For masks, and gowns and gloves we’ve come to rely on low-cost goods from long international supply chains. And when the crisis hit, they fell apart. Thankfully Team Wales pulled together. Whereas the NHS in England was fragmented, the more co-operative systems in Wales across health and social care worked as one.
Not only did we not run out of PPE, we were able to offer help to the NHS in England, Scotland and Northern Ireland. And as recent audit reports have shown, we not only avoided rip-off contracts but we spent massively less than they did, and without any whiff of scandal of orders given to political chums.
A key learning was the need for resilient local procurement. We saw from the appetite of Welsh firms willing to re-tool in the crisis that there is a capable band of SMEs who want to supply the public sector, and who are more than able to innovate.
So let's think bigger than PPE. The UK imports nearly £2.5 billion worth of orthopaedic parts every year, the vast majority not from low cost countries we struggle to complete with on price, but from higher cost countries like as USA and Germany. That’s just one example. There are plenty of opportunities where we are spending significant sums, from medical devices to artificial hips, to make more in Wales - giving a boost to manufacturing and building Welsh firms.
We’ve now launched a £500,000 ‘Foundational Economy Health Plan’ to make a start. We hope this will result in the NHS spending an extra £8.4m with local businesses, getting the public pound working for Wales.
This is another smart example of where we can help to tackle climate change - shortening international supply chains and cutting food miles - in a way that also boots local firms and benefits communities who have often felt left behind.
There’s lots of potential in this giant Climate Change portfolio to make a difference.

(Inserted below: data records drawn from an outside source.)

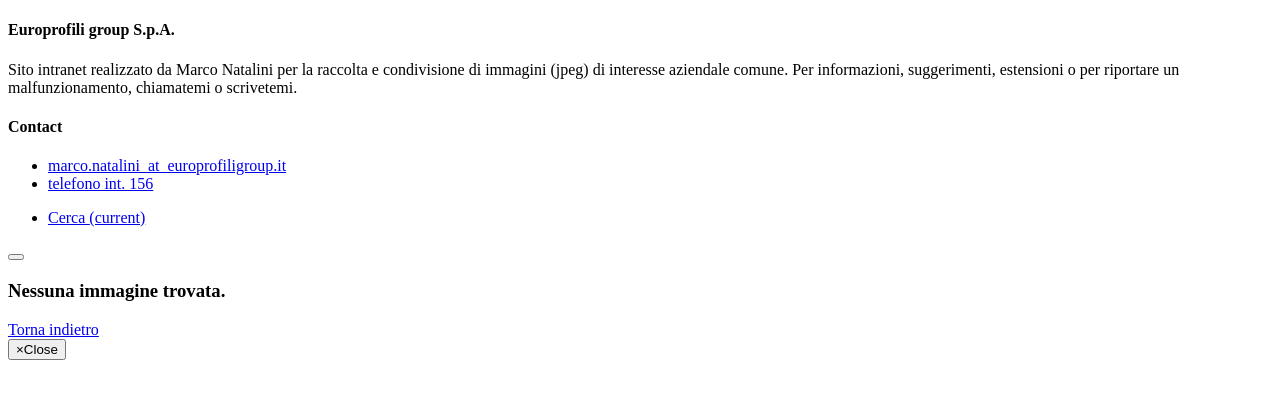
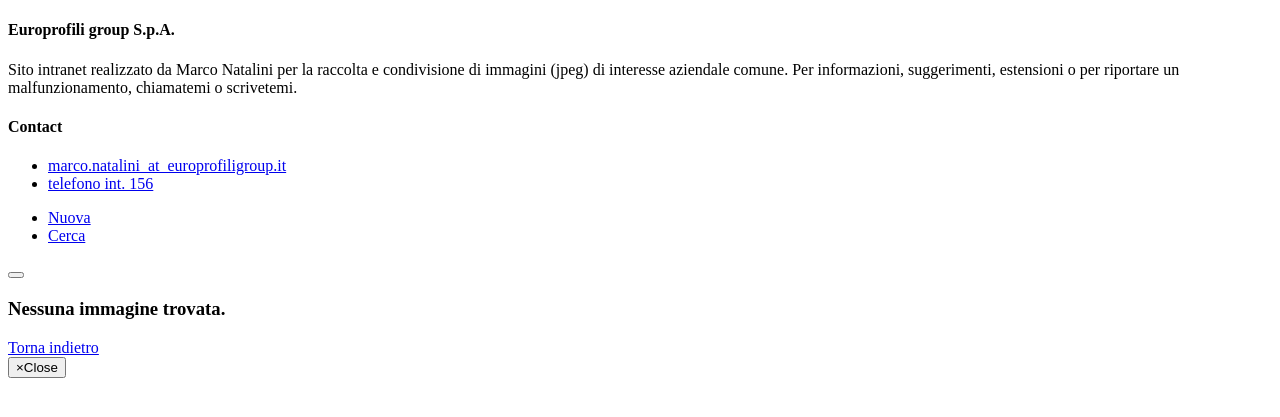
Before and after one commit to marconatalini/eurostock, a Symfony app: template templates/image/index.html.twig in a window 1280 px wide. Shown: the top 417 px of the page. Run offline with Twig, Linux system fonts and the light colour scheme; the template is opened without the code that fills it, so the values that code supplies are empty; some libraries are stand-ins or nearby versions.

Commit message:
Upload link menu and button fixed

```diff
--- a/templates/base.html.twig
+++ b/templates/base.html.twig
@@ -37,7 +37,10 @@
 
         <ul class="navbar-nav ml-auto">
             <li class="nav-item mr-2">
-                <a class="nav-link" href="{{ path('image_index') }}">Cerca <span class="sr-only">(current)</span></a>
+                <a class="nav-link" href="{{ path('image_upload') }}">Nuova</a>
+            </li>
+            <li class="nav-item mr-2">
+                <a class="nav-link" href="{{ path('image_index') }}">Cerca</a>
             </li>
             {{ render(controller('App\\Controller\\DefaultController::categoryList')) }}
         </ul>
@@ -49,6 +52,7 @@
     </nav>
 </header>
 {% block body %}{% endblock %}
+
 {% block javascripts %}{{ encore_entry_script_tags('app') }}{% endblock %}
 </body>
 </html>
--- a/templates/image/_image_card_layout.html.twig
+++ b/templates/image/_image_card_layout.html.twig
@@ -18,7 +18,7 @@
 
                 <div class="d-flex justify-content-end">
                     <div class="btn-group">
-                        <a href="{{ vich_uploader_asset(image, 'imageFile') }}" class="btn btn-outline-secondary"><i
+                        <a href="{{ vich_uploader_asset(image, 'imageFile') }}" download="{{ image.imageName }}" class="btn btn-outline-secondary"><i
                                     data-toggle="tooltip" title="download" class="fas fa-download"></i></a>
                         <a href="{{ path('image_edit', {id: image.id}) }}" class="btn btn-outline-secondary"><i
                                     data-toggle="tooltip" title="modifica" class="fas fa-edit"></i></a>
--- a/templates/image/index.html.twig
+++ b/templates/image/index.html.twig
@@ -1,6 +1,8 @@
 {% extends 'base.html.twig' %}
 
 {% block title %}Eurostock - immagini{% endblock %}
+
+{% block stylesheets %} {{ encore_entry_link_tags('app') }} {% endblock %}
 
 {% block body %}
 
@@ -15,6 +17,8 @@
 
     {{ include('default/_image_zoom.html.twig') }}
 
+    <a href="{{ path('image_upload') }}" id="btn_upload" class="btn btn-primary"><i class="fas fa-plus"></i></a>
+
 {% endblock %}
 
 
```
Also changed, not shown: assets/scss/app.scss (+8 -0 lines).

In transport we have a very ambitious target of a zero-emission bus fleet by the end of the decade. It will require hundreds of millions of investment. It’s a climate-must. It’s also an economic opportunity. Instead of buying the buses from China, as is starting to happen, let's do it here. If we can now build trains in Wales again, as we are under our new rail franchise, why can’t we build electric buses? We’re working on it.

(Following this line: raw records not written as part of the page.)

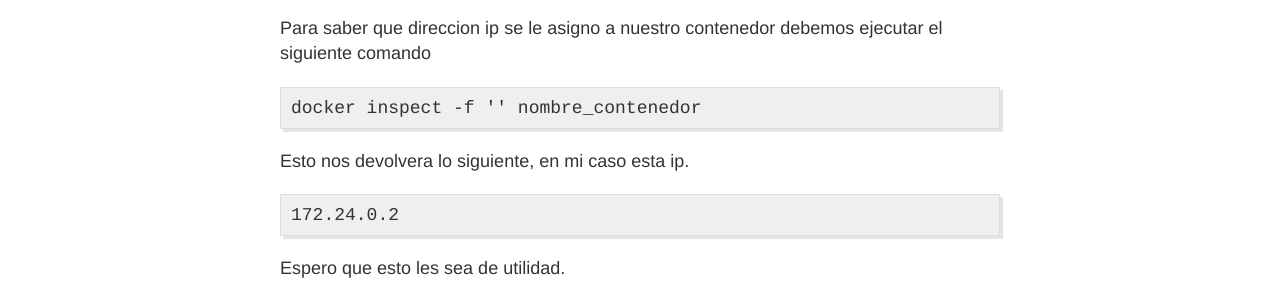
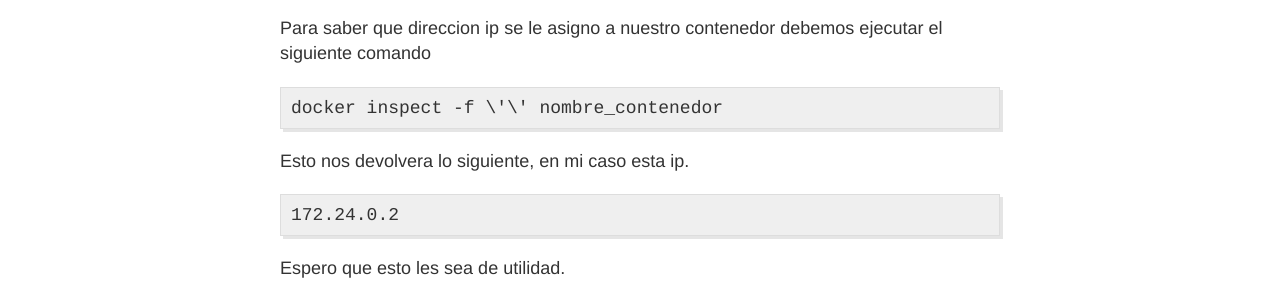
Before and after one commit to vmonsalve/vmonsalve.github.io, a Jekyll site: the page built from _posts/2024-11-04-creando-un-espacio-de-trabajo-con-docker-para-php.md, in a window 1280 px wide and 900 px high, scrolled down 2147 px. Shown: the part 439-729 px from the top of the window. Built offline with Jekyll 4.4.1, drawn with Linux system fonts in a browser that asks for light colours.

Commit message:
fix commillas simples

````diff
--- a/_posts/2024-11-04-creando-un-espacio-de-trabajo-con-docker-para-php.md
+++ b/_posts/2024-11-04-creando-un-espacio-de-trabajo-con-docker-para-php.md
@@ -97,7 +97,7 @@
 Para saber que direccion ip se le asigno a nuestro contenedor debemos ejecutar el siguiente comando
 
 ```text
-docker inspect -f '{{range .NetworkSettings.Networks}}{{.IPAddress}}{{end}}' nombre_contenedor
+docker inspect -f \'{{range .NetworkSettings.Networks}}{{.IPAddress}}{{end}}\' nombre_contenedor
 ```
 
 Esto nos devolvera lo siguiente, en mi caso esta ip.
````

We might have over-promised what devolution could deliver in terms of economic change in 1997. We don’t have many direct powers. But there’s plenty we can do through other areas where we have control - meeting the challenge of climate change also affords us an opportunity to rebuild the fabric for local economies across Wales.
These are some thoughts of mine of how we can embrace an agenda for reform. I feel strongly that we need to continually signal our appetite to remain in office and use power for a purpose, using all the levers we have to build prosperity and wellbeing in our towns and communities. This is my truth, Aneurin Bevan famously said, now tell me yours.
Let's hear it.
All of us - every branch and every member - need to put in the effort to generate ideas for what Welsh Labour should focus on next. We’re not managers, we’re agents of change.
Let us approach our Centenary year as the party of Wales not just with history in mind, but with a determination to show we are focused on what more there is to do. Let us renew from within, with gusto. There can be no better mantra than the manifesto which saw Tudor Watkins elected to Parliament in 1945, Let Us Face The Future